● Instructions for the task: Go through the lines below. Copy those with "background".
═══ Provided data
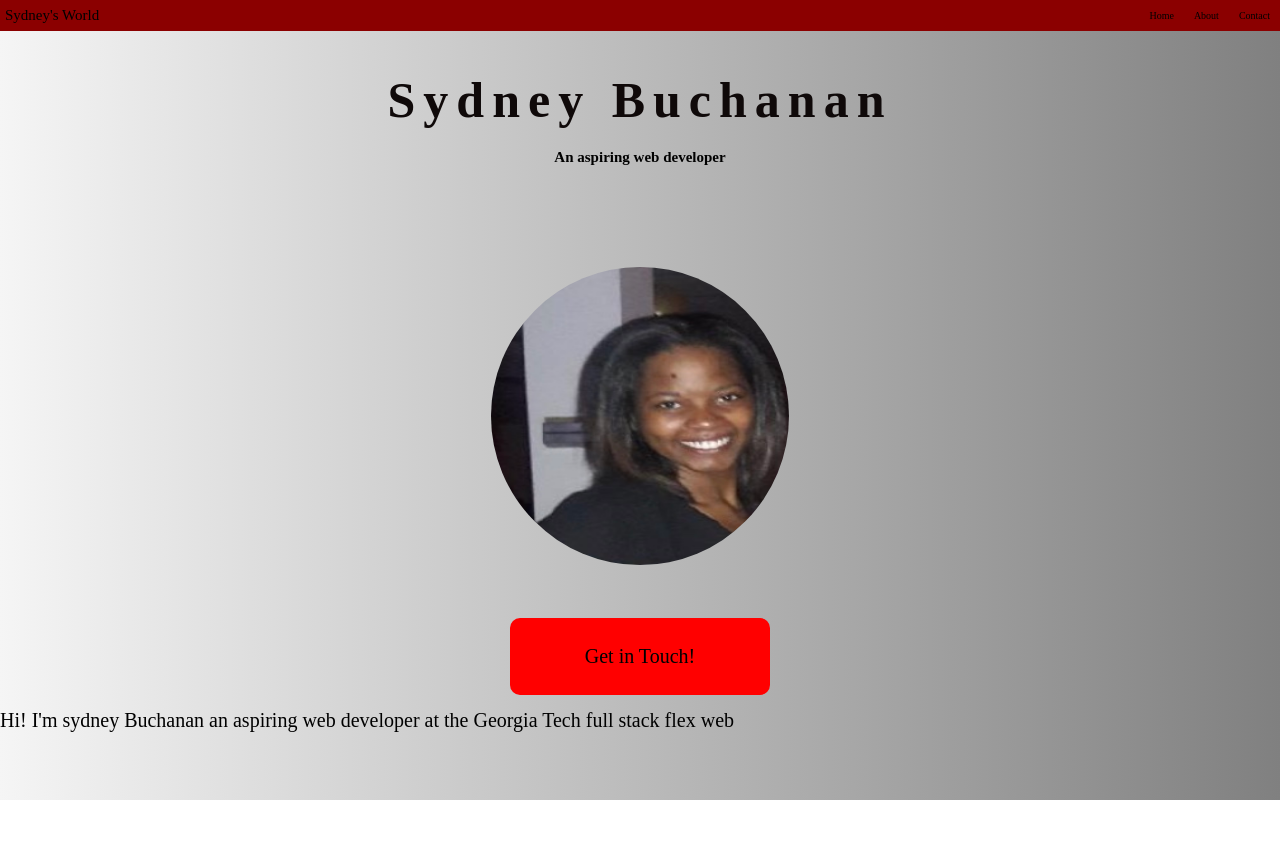
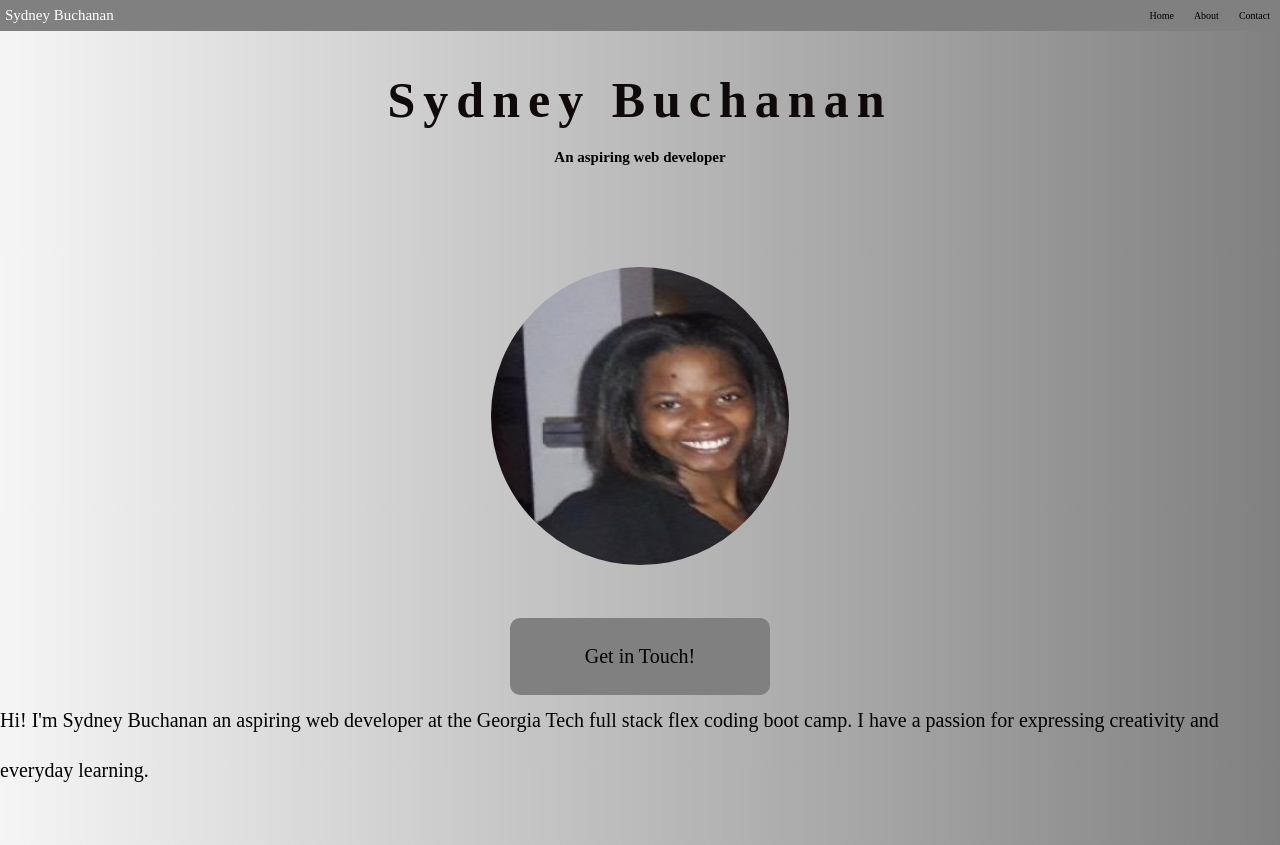
Before and after one commit to SBuchanan1/Polished-portfolio-SB, a plain HTML site: page index.html in a window 1280 px wide. Before the commit the page ends 800 px from the top, so only its background shows below. Drawn offline with Linux system fonts and the light colour scheme.

Commit message:
modified bio a little, will fix later

```diff
--- a/index.html
+++ b/index.html
@@ -11,7 +11,7 @@
   </head>
   <body>
     <nav class="navbar">
-      <div class="about-title">Sydney's World</div>
+      <div class="about-title">Sydney Buchanan</div>
       <div class="navbar-links">
         <ul>
           <li><a href="#">Home</a></li>
@@ -35,8 +35,9 @@
       <a href="#" class="btn"> Get in Touch!</a>
     </div>
     <p>
-      Hi! I'm sydney Buchanan an aspiring web developer at the Georgia Tech full
-      stack flex web
+      Hi! I'm Sydney Buchanan an aspiring web developer at the Georgia Tech full
+      stack flex coding boot camp. I have a passion for expressing creativity
+      and everyday learning.
     </p>
     <script src="" async defer></script>
   </body>
--- a/styles.css
+++ b/styles.css
@@ -36,6 +36,7 @@ h1 {
 .image {
   margin-top: 10rem;
   margin-bottom: 5rem;
+  position: relative;
 }
 
 .rounded {
@@ -53,7 +54,7 @@ P {
 .btn {
   display: inline-block;
   padding: 2.7rem 7.5rem;
-  background: red;
+  background: grey;
   font-size: 2rem;
   text-decoration: none;
   color: black;
@@ -69,8 +70,8 @@ P {
   display: flex;
   justify-content: space-between;
   align-items: center;
-  background-color: darkred;
-  color: black;
+  background-color: grey;
+  color: white;
 }
 .about-title {
   font-size: 1.5rem;
```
══════
● Task answer:
Before and after one commit to SBuchanan1/Polished-portfolio-SB, a plain HTML site: page index.html in a window 1280 px wide. Before the commit the page ends 800 px from the top, so only its background shows below. Drawn offline with Linux system fonts and the light colour scheme.
-  background: red;
+  background: grey;
-  background-color: darkred;
+  background-color: grey;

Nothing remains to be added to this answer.